“If your pumps require electricity…or if your generator requires gas, then you can’t remove it. The water’s just sitting there doing damage,” he said. 

Pettengill said the situation is dire, with little relief available in the near future. Any help is welcome and appreciated. It is with this in mind that Fiddlehead Focus decided to help – even if only in a small way.

Fiddlehead Focus will collect flashlights, headlamps, and batteries – particularly size D – until Thursday at noon, after which the organization will send the collected items via overnight mail to West Islip for distribution. Two Madawaska businesses have also agreed to serve as collection points.
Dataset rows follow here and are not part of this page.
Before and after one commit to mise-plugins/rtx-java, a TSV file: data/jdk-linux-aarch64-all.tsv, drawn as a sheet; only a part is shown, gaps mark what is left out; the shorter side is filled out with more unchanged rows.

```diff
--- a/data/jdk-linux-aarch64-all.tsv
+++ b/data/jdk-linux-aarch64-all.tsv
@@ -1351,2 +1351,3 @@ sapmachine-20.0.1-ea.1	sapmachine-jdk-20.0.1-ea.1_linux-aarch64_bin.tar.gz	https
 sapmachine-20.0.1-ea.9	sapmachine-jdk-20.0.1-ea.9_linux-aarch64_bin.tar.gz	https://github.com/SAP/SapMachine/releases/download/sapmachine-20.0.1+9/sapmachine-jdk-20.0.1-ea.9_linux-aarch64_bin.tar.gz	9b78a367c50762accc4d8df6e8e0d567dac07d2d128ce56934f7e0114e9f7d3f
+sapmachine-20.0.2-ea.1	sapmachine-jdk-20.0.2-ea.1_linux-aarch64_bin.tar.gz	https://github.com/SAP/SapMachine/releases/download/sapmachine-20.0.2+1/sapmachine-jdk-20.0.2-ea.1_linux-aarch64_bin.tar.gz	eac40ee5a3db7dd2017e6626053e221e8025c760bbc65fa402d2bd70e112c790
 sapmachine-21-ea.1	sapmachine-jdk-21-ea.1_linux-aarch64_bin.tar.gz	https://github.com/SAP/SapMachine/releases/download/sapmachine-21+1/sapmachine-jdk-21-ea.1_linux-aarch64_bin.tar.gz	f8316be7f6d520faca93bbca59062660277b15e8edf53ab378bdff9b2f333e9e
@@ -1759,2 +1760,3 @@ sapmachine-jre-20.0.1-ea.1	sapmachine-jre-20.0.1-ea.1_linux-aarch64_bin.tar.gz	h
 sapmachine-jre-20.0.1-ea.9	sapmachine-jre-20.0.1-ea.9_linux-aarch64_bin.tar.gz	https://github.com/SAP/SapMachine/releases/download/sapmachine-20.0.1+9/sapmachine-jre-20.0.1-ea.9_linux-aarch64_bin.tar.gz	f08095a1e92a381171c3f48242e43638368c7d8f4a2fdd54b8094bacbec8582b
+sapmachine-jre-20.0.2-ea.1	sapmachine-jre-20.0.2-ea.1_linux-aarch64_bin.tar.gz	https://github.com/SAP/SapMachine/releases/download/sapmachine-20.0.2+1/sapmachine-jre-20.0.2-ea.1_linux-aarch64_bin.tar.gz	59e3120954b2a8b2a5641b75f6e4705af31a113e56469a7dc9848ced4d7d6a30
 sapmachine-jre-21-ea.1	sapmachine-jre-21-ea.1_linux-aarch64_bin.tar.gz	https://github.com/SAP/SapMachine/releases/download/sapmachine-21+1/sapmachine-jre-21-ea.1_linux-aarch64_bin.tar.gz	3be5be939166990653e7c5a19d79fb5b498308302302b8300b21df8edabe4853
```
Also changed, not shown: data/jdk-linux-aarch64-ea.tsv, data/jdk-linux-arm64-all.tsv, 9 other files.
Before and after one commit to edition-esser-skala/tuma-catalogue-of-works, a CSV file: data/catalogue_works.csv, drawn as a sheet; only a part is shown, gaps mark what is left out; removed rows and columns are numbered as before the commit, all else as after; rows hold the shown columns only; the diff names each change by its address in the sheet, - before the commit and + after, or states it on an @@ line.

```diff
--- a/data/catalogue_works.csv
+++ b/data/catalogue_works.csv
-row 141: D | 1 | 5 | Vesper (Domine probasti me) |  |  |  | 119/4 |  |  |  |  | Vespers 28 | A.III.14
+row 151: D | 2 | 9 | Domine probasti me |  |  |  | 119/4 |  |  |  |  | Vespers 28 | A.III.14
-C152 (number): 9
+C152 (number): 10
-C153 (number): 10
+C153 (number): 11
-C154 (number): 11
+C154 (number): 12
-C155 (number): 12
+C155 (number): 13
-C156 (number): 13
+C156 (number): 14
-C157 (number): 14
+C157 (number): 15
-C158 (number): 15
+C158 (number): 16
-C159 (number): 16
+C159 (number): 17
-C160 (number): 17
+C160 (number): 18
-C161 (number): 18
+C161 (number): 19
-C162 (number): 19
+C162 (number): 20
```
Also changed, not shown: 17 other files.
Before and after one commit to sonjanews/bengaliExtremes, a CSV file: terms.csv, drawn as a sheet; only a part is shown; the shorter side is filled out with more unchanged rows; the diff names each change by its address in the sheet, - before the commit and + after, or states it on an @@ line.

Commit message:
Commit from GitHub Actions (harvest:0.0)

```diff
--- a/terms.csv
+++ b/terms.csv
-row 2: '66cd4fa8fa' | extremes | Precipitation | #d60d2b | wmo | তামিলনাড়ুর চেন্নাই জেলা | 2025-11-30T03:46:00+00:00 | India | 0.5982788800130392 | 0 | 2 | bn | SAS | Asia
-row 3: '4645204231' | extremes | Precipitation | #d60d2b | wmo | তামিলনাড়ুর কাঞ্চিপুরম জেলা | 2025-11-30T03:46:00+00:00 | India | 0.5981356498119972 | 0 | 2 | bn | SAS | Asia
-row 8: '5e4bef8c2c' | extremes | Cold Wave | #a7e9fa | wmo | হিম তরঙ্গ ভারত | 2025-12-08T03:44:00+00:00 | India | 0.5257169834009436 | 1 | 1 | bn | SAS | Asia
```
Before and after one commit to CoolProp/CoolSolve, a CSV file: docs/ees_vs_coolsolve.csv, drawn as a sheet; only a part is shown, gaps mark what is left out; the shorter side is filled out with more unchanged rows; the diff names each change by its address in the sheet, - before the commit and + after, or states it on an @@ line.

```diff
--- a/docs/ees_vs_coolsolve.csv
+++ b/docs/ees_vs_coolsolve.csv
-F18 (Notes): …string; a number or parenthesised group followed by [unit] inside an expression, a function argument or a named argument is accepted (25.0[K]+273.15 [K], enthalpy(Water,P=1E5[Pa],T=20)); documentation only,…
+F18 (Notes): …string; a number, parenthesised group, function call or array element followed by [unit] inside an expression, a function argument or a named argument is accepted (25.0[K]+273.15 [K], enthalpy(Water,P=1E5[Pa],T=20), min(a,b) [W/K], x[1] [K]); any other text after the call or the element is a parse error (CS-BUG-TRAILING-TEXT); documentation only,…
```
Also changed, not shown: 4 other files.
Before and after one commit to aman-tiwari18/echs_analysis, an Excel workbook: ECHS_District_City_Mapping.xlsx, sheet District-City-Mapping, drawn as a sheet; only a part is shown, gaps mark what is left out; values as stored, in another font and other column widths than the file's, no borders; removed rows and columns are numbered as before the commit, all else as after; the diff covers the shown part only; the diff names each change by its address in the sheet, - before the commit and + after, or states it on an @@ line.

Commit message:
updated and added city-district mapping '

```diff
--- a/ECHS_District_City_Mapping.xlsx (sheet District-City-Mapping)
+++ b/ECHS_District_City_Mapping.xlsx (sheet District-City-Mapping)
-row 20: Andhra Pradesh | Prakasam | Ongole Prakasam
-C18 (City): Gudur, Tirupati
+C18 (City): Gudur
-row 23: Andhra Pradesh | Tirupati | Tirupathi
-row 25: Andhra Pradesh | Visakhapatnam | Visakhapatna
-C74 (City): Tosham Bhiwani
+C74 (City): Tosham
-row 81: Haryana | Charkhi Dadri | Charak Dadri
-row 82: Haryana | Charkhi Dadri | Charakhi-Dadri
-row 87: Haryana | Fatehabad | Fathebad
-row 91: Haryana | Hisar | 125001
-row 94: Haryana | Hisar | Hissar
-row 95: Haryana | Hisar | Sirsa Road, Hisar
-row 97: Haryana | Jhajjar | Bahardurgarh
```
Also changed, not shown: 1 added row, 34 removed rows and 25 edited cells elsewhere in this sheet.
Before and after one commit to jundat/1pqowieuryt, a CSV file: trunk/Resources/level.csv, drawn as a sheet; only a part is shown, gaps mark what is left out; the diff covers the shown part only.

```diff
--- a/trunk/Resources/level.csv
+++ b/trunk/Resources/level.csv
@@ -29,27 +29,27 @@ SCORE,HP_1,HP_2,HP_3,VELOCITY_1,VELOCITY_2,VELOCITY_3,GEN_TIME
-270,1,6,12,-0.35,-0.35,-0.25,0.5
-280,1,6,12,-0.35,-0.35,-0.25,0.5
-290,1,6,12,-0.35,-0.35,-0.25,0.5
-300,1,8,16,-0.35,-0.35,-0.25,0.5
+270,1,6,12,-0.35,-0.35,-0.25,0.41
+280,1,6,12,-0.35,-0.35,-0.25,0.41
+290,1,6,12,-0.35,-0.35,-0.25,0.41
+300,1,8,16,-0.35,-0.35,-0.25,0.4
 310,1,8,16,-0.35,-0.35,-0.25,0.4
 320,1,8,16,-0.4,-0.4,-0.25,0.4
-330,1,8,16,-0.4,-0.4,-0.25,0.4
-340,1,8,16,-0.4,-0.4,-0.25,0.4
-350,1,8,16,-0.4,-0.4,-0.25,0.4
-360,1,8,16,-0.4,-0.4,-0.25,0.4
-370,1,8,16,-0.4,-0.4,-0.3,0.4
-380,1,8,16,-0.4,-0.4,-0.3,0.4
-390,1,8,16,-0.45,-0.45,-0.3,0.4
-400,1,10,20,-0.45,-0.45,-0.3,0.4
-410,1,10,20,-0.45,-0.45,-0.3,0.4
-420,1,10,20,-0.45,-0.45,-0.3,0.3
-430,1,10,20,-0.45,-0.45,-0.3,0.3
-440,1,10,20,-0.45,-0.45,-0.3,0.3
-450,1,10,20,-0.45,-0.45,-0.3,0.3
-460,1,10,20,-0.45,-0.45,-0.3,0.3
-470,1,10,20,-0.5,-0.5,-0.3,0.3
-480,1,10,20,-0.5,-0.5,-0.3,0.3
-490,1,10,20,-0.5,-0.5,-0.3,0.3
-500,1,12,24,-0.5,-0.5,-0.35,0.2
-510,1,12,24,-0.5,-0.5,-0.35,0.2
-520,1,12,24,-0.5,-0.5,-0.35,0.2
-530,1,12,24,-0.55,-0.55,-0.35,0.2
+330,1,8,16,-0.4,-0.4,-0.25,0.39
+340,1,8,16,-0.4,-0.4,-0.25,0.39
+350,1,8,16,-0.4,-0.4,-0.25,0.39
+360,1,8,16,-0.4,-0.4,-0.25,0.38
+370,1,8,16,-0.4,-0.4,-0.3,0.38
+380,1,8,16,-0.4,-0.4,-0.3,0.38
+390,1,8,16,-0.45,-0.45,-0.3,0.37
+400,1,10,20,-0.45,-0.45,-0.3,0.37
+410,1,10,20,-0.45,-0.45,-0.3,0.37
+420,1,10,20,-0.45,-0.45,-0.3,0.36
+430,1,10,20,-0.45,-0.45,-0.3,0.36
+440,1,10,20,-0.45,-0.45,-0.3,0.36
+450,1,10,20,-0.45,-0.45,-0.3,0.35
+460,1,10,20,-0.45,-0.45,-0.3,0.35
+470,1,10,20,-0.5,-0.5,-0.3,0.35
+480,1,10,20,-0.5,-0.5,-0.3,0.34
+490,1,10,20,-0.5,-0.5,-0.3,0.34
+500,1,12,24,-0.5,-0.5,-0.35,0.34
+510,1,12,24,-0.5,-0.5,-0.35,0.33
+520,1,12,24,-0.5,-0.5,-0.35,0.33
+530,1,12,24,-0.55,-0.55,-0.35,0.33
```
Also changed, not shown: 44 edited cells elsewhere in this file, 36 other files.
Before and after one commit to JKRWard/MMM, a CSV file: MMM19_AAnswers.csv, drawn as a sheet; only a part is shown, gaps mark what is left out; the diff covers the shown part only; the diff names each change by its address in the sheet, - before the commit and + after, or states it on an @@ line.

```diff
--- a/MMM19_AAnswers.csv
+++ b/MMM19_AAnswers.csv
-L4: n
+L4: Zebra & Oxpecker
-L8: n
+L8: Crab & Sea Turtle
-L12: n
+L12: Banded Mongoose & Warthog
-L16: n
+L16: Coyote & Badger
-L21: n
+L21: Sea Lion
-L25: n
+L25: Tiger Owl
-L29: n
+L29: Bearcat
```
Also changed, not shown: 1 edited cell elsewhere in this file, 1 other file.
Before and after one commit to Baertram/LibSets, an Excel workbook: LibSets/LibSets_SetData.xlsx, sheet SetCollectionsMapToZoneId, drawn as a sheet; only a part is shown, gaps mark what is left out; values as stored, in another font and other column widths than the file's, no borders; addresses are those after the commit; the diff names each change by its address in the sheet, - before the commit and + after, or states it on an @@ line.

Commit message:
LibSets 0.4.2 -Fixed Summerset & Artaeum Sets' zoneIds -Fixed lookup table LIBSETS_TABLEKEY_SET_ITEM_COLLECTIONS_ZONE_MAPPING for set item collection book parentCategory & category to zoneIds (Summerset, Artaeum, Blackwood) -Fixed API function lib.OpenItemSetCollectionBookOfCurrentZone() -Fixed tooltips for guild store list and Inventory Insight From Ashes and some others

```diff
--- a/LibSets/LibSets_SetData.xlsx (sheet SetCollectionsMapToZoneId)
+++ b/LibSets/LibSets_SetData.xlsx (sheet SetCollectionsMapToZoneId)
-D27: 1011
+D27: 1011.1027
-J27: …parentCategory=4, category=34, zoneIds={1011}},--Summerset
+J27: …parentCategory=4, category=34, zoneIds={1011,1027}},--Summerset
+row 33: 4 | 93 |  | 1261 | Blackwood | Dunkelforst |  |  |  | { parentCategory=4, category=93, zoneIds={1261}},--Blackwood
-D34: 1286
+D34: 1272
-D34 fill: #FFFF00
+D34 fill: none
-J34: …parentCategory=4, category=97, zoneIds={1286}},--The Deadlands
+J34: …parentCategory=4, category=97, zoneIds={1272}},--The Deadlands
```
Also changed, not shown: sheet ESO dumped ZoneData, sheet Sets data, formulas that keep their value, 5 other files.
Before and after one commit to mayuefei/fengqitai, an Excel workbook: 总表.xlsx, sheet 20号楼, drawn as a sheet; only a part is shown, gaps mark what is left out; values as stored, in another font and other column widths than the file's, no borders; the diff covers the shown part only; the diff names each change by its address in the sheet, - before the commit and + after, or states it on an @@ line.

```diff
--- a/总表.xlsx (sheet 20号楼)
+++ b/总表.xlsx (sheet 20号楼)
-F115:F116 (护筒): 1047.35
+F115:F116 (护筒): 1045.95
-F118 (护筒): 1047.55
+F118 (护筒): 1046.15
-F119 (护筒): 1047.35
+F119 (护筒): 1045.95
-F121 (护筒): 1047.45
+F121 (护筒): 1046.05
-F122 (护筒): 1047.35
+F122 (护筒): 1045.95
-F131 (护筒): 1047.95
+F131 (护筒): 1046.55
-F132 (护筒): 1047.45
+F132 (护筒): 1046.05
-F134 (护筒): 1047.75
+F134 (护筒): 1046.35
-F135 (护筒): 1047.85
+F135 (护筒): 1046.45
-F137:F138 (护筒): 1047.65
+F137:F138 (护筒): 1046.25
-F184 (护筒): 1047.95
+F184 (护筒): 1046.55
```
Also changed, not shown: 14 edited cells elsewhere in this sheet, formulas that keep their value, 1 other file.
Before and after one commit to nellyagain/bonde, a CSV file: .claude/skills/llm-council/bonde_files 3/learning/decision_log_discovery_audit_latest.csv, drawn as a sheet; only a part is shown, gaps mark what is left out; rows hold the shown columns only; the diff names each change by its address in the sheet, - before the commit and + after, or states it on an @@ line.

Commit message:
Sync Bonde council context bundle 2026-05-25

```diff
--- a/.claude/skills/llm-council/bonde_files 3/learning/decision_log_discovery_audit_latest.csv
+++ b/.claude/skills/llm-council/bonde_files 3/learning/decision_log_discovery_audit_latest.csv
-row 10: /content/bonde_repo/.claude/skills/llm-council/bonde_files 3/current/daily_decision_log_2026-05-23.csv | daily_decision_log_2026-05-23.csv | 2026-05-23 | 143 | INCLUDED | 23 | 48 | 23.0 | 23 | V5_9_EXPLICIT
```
People wanting to donate batteries, flashlights, or headlamps can also drop them off at Martin’s Motel between the hours of 7 a.m. and 10 p.m. or at the Madawaska Radio Shack during business hours.

Jamie Voisine at the Radio Shack in Madawaska has already agreed to send what D cell flashlights he has in stock at the store along with the batteries to power them. Fiddlehead Focus set a goal of reaching 20 sets of flashlights and batteries by Thursday at noon. People showed up at the office to make donations within an hour of posting the goal on Facebook Tuesday morning. 

For more information, please contact Monica Pettengill Jerkins at (207) 316-7150. Also, after Thursday, people can still send their donations to Church of Christ, 600 Montauk HWY, West Islip, NY 11795.